  2. If your permanent separation starts before the end of the current tax year (which ends at midnight on Thursday 5 April 2018), any divorce-related transfer of assets liable to CGT will mean that tax is payable with other tax due for this tax year.
  3. If you separate permanently in the tax year 2018-2019, but decide to delay your divorce or do not complete your divorce (including getting decree absolute) in that tax year, again any CGT arising from divorce arrangements will have to be paid for the tax year 2018-2019. But if you separate and complete your divorce all in the same tax year (starting 6th April 2018), the transferor of the asset does not pay CGT at all, and the recipient only pays the CGT when eventually disposing of the asset
  4. Check if tax on spousal maintenance is affected by different rules in different legal jurisdictions. For example, in England and Wales, spousal and child support is paid out of the net income of the payer. This means that the contribution to the tax system is greater, as tax is paid by the higher earner. It is currently the opposite in the US. The payer can claim tax relief on spousal (but not child) support payments, so the contribution of tax is lower. This rule can be changed by agreement. But from 1 January 2019, this will switch round. The payer cannot make deductions from gross income, to reduce the tax payable. The payee will not have to pay tax on support received. That is the same as the UK’s position. If you or your spouse is a US citizen, you may want to review your obligation to pay spousal support and to negotiate the figure with the tax change in mind.

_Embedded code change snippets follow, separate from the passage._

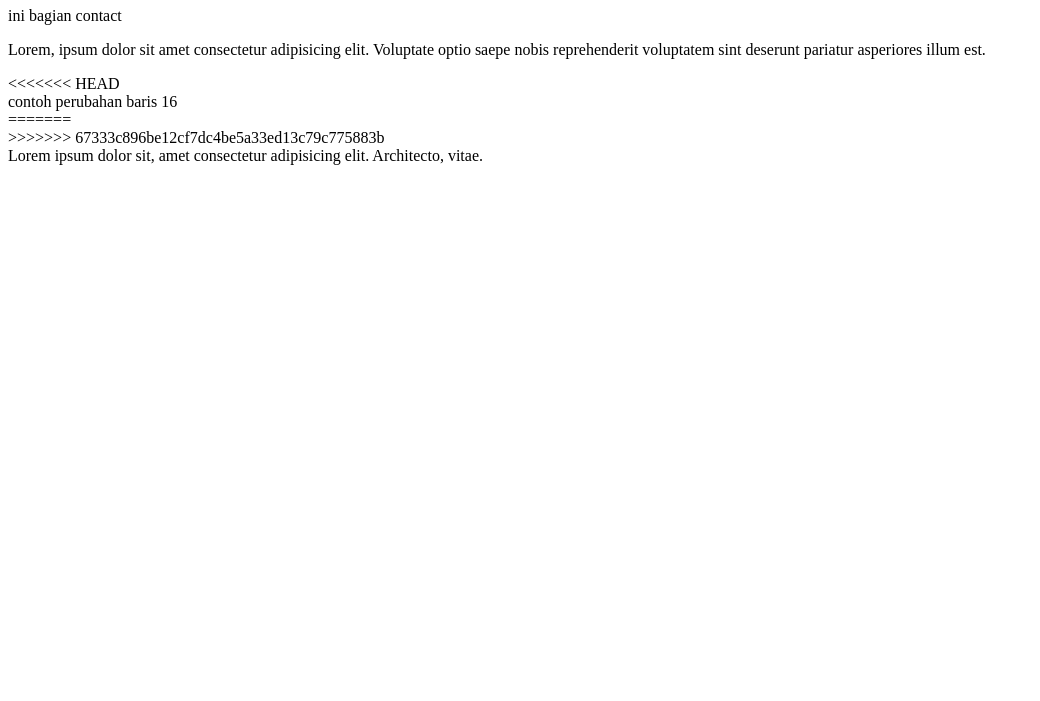
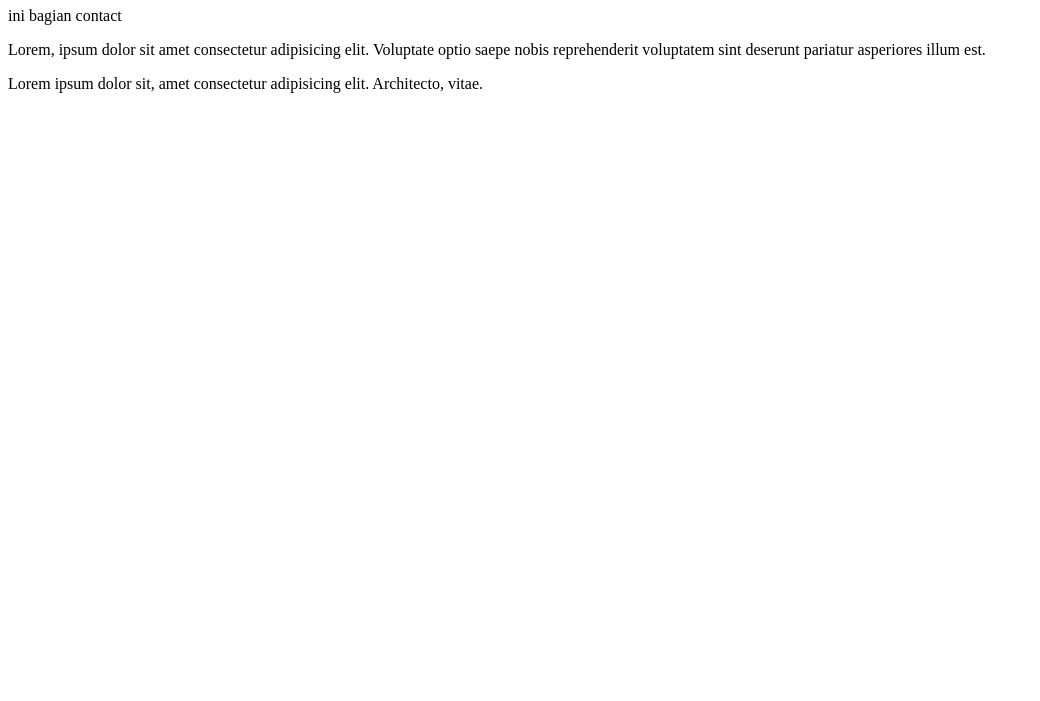
Before and after one commit to MarcelloNB/LearnBasicGit, a plain HTML site: page company profile/contact-us.html in a window 1280 px wide. Shown: the part 99-800 px from the top of the page, without its empty margins (0-1040 px from the left). Drawn offline with Linux system fonts and the light colour scheme.

Commit message:
menambahkan tag

```diff
--- a/company profile/contact-us.html
+++ b/company profile/contact-us.html
@@ -13,11 +13,7 @@
     <div>ini bagian contact</div>
     <p>Lorem, ipsum dolor sit amet consectetur adipisicing elit. Voluptate optio saepe nobis reprehenderit voluptatem sint deserunt pariatur asperiores illum est.</p>
     <a href="https://youtube.com/shorts/APnXTj5FB6Q?si=OAoyJpFj9ek-uIb9"></a>
-<<<<<<< HEAD
-    <div>contoh perubahan baris 16</div>
-=======
     <form action=""></form>
->>>>>>> 67333c896be12cf7dc4be5a33ed13c79c775883b
     <footer> Lorem ipsum dolor sit, amet consectetur adipisicing elit. Architecto, vitae.</footer>
 </body>
 </html>
```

  1. Move your funds out of reach if separation and/or divorce is imminent? If you put spare cash into your pension fund by the end of this tax year, the Government gives you 20% extra contribution; but you have not put the funds out of reach, even if you cannot draw on your pension now. On divorce, the court has the power to make you share your pension with your ex-spouse. It can freeze the 25% cash that you can withdraw later. Further if there is a court order to give this cash to your ex-spouse and you won’t sign the papers, the court can appoint an attorney to sign for you.

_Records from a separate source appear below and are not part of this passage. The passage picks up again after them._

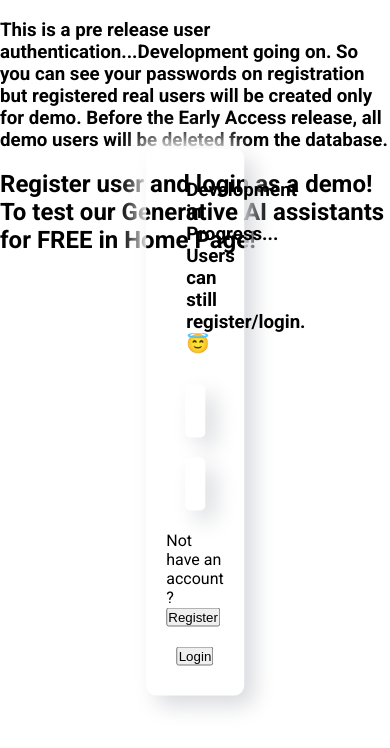
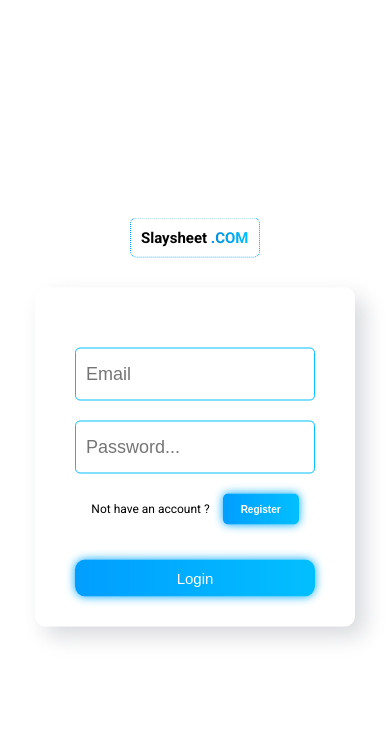
Before and after one commit to arkalal/slaysheet.com, a Next.js app: page /login in a window 390 px wide. Shown: the top 748 px of the page. Built offline with nearby package versions, Linux system fonts and the light colour scheme; no server answers.

Commit message:
form UI and responsive build

```diff
--- /dev/null
+++ b/components/Reusable/Logo/Logo.js
@@ -0,0 +1,13 @@
+import React from "react";
+import styles from "./Logo.module.scss";
+
+const Logo = () => {
+  return (
+    <div className={styles.logo}>
+      <span className={styles.slayWord}>Slaysheet</span>{" "}
+      <span className={styles.dot}>.COM</span>{" "}
+    </div>
+  );
+};
+
+export default Logo;
--- /dev/null
+++ b/components/Reusable/Logo/Logo.module.scss
@@ -0,0 +1,23 @@
+.logo {
+  font-size: 20px;
+  font-weight: bold;
+  border: 1px dotted #019eff;
+  padding: 10px;
+  cursor: pointer;
+  border-radius: 6px;
+
+  @media (max-width: 500px) {
+    font-size: 15px;
+  }
+
+  .slayWord {
+    color: #000;
+  }
+
+  .dot {
+    background-image: linear-gradient(to right, #0287d9, #02bfff);
+    -webkit-background-clip: text;
+    background-clip: text;
+    color: transparent;
+  }
+}
--- a/components/Reusable/RegisterForm/RegisterForm.js
+++ b/components/Reusable/RegisterForm/RegisterForm.js
@@ -5,7 +5,8 @@ import styles from "./RegisterForm.module.scss";
 import bcrypt from "bcryptjs";
 import axios from "../../../axios/getApi";
 import { useRouter } from "next/navigation";
-import { signIn, useSession } from "next-auth/react";
+import { signIn } from "next-auth/react";
+import Logo from "../Logo/Logo";
 
 const RegisterForm = ({ isLogin }) => {
   const [FullName, setFullName] = useState("");
@@ -15,7 +16,6 @@ const RegisterForm = ({ isLogin }) => {
   const [IsLoading, setIsLoading] = useState(false);
 
   const router = useRouter();
-  const { data: session } = useSession();
 
   const handleSubmit = async (e) => {
     e.preventDefault();
@@ -92,7 +92,11 @@ const RegisterForm = ({ isLogin }) => {
 
   return (
     <div className={styles.RegisterForm}>
-      <h3>Development in Progress... Users can still register/login. 😇</h3>
+      <div className={styles.logoWrapper}>
+        <Logo />
+      </div>
+
+      <div className={styles.regForm}>
         <form onSubmit={handleSubmit} action="">
           {!isLogin && (
             <>
@@ -124,24 +128,39 @@ const RegisterForm = ({ isLogin }) => {
             <>
               <p>
                 Not have an account ?{" "}
-              <button onClick={() => router.push("/register")}>Register</button>{" "}
+                <button
+                  onClick={() => {
+                    router.push("/register");
+                    setError("");
+                  }}
+                >
+                  Register
+                </button>{" "}
               </p>
             </>
           ) : (
             <>
               <p>
                 Already have an account ?{" "}
-              <button onClick={() => router.push("/login")}>Login</button>{" "}
+                <button
+                  onClick={() => {
+                    router.push("/login");
+                    setError("");
+                  }}
+                >
+                  Login
+                </button>{" "}
               </p>
             </>
           )}
 
-        <button type="submit">
+          <button className={styles.registerSubmit} type="submit">
             {" "}
             {IsLoading ? "Loading..." : isLogin ? "Login" : "Register"}{" "}
           </button>
         </form>
       </div>
+    </div>
   );
 };
 
--- a/components/Reusable/RegisterForm/RegisterForm.module.scss
+++ b/components/Reusable/RegisterForm/RegisterForm.module.scss
@@ -3,12 +3,28 @@
   top: 50%;
   left: 50%;
   transform: translate(-50%, -50%);
-  border: none;
-  outline: none;
-  padding: 30px 40px;
-  width: 25%;
-  border-radius: 10px;
-  box-shadow: 9.91px 9.91px 22px #d9dade, -9.91px -9.91px 22px #ffffff;
+
+  .logoWrapper {
+    width: 170px;
+    margin: 0 auto 30px auto;
+
+    @media (max-width: 500px) {
+      width: 130px;
+    }
+  }
+
+  .regForm {
+    border: none;
+    outline: none;
+    padding: 30px 40px;
+    width: 350px;
+    border-radius: 10px;
+    box-shadow: 9.91px 9.91px 22px #d9dade, -9.91px -9.91px 22px #ffffff;
+
+    @media (max-width: 500px) {
+      width: 320px;
+    }
+  }
 
   form {
     display: flex;
@@ -19,13 +35,56 @@
     margin-top: 30px;
 
     input {
-      font-size: 20px;
+      font-size: 18px;
       padding: 15px 10px;
       width: 100%;
       border-radius: 5px;
-      box-shadow: 9.91px 9.91px 22px #d9dade, -9.91px -9.91px 22px #ffffff;
+      border: 1px solid #02bfff;
+    }
+
+    .registerSubmit {
+      background: linear-gradient(to right, #019eff, #02bfff);
       border: none;
       outline: none;
+      font-size: 15px;
+      padding: 10px 18px;
+      border-radius: 10px;
+      font-weight: 500;
+      box-shadow: 0px 0px 10px 0px rgba(1, 169, 255, 1);
+      cursor: pointer;
+      transition: all 0.3s ease-in;
+      color: #fff;
+      width: 100%;
+      margin-top: 15px;
+
+      &:hover {
+        background: #000;
+      }
+    }
+
+    p {
+      button {
+        background: linear-gradient(to right, #019eff, #02bfff);
+        border: none;
+        outline: none;
+        font-size: 10px;
+        padding: 10px 18px;
+        border-radius: 5px;
+        font-weight: 700;
+        box-shadow: 0px 0px 10px 0px rgba(1, 169, 255, 1);
+        cursor: pointer;
+        transition: all 0.3s ease-in;
+        color: #fff;
+        margin-left: 10px;
+
+        &:hover {
+          background: #000;
+        }
+      }
+
+      @media (max-width: 500px) {
+        font-size: 12px;
+      }
     }
   }
 }
--- a/components/Screens/HomeScreen/Navbar/Navbar.js
+++ b/components/Screens/HomeScreen/Navbar/Navbar.js
@@ -4,16 +4,14 @@ import BlueButton from "../../../Reusable/BlueButton/BlueButton";
 import { getServerSession } from "next-auth";
 import { authOptions } from "@/app/api/auth/[...nextauth]/route";
 import LogoutButton from "../../../Reusable/LogoutButton/LogoutButton";
+import Logo from "../../../Reusable/Logo/Logo";
 
 const Navbar = async () => {
   const session = await getServerSession(authOptions);
   return (
     <div className={`${styles.navbar}`}>
       <div className={styles.navBarWrapper}>
-        <div className={styles.logo}>
-          <span className={styles.slayWord}>Slaysheet</span>{" "}
-          <span className={styles.dot}>.COM</span>{" "}
-        </div>
+        <Logo />
 
         <div className={styles.menu}></div>
 
--- a/src/app/login/page.js
+++ b/src/app/login/page.js
@@ -4,19 +4,6 @@ import RegisterForm from "../../../components/Reusable/RegisterForm/RegisterForm
 const Login = () => {
   return (
     <div>
-      <br />
-      <h3>
-        This is a pre release user authentication...Development going on. So you
-        can see your passwords on registration but registered real users will be
-        created only for demo. Before the Early Access release, all demo users
-        will be deleted from the database.
-      </h3>
-      <br />
-      <h2>
-        Register user and login as a demo! To test our Generative AI assistants
-        for FREE in Home Page!
-      </h2>
-
       <RegisterForm isLogin={true} />
     </div>
   );
```
Also changed, not shown: components/Screens/HomeScreen/Navbar/Navbar.module.scss (+0 -24 lines), src/app/register/page.js (+0 -13 lines). Lines whose indentation alone changed are shown as unchanged.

  2. Forget that separation is defined slightly differently by HMRC and by divorce legislation. Both are a question of fact. For UK tax purposes; you must be living “in such circumstances that the separation is likely to be permanent”. In divorce law, families often have to remain living in the same house until the financial split is worked out. However, they must live in separate households. The adults must no longer share a bed, cook meals, and do the laundry together and so on.
  3. Forget that if you carry on owning the family home, but no longer live there and decide to buy a new home, that new home is deemed a second home and is subject to the additional stamp duty rate of 3%.
  4. Remarry after divorce but before all financial arrangements are concluded in a court order. If you do, you cannot ask the court to make an order, and will mostly be stuck with an informal arrangement that may not be binding.

Please find a link to Hunters Solicitors’ Family Law department here.